Task requirements:
Look through the entries below, please, and copy every line with the word "expected".

(Data section)

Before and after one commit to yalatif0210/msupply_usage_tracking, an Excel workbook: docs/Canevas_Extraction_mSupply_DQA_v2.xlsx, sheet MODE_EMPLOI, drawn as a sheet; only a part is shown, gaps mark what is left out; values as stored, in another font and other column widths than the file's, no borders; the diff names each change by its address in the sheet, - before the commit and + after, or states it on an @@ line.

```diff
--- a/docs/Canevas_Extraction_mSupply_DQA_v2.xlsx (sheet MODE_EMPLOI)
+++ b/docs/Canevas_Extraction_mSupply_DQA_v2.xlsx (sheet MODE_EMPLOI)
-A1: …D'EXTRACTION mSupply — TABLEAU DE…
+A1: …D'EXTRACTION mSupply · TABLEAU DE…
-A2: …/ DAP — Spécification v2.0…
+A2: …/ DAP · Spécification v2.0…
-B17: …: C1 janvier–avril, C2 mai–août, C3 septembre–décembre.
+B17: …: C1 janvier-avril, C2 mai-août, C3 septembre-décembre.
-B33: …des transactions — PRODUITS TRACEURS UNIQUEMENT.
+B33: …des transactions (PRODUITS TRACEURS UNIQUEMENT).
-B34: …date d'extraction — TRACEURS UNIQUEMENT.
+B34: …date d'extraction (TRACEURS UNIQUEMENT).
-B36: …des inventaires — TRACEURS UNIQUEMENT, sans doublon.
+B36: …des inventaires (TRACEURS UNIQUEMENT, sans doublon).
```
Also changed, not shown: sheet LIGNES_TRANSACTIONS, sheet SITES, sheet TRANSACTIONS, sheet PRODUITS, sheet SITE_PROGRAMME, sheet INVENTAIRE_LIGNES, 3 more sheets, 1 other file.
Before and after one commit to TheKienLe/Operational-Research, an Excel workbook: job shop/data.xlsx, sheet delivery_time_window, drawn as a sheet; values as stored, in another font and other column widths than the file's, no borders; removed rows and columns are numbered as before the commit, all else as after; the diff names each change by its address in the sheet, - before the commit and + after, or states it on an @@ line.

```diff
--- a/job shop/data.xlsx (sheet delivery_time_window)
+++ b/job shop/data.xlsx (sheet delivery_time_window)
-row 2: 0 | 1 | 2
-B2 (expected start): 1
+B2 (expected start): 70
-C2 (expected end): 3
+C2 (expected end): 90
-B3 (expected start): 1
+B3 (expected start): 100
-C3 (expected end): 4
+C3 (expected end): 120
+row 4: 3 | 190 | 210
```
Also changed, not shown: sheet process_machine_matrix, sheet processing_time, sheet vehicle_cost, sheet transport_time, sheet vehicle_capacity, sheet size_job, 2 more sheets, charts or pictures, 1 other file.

(End Data section)

Task result:
-B2 (expected start): 1
+B2 (expected start): 70
-C2 (expected end): 3
+C2 (expected end): 90
-B3 (expected start): 1
+B3 (expected start): 100
-C3 (expected end): 4
+C3 (expected end): 120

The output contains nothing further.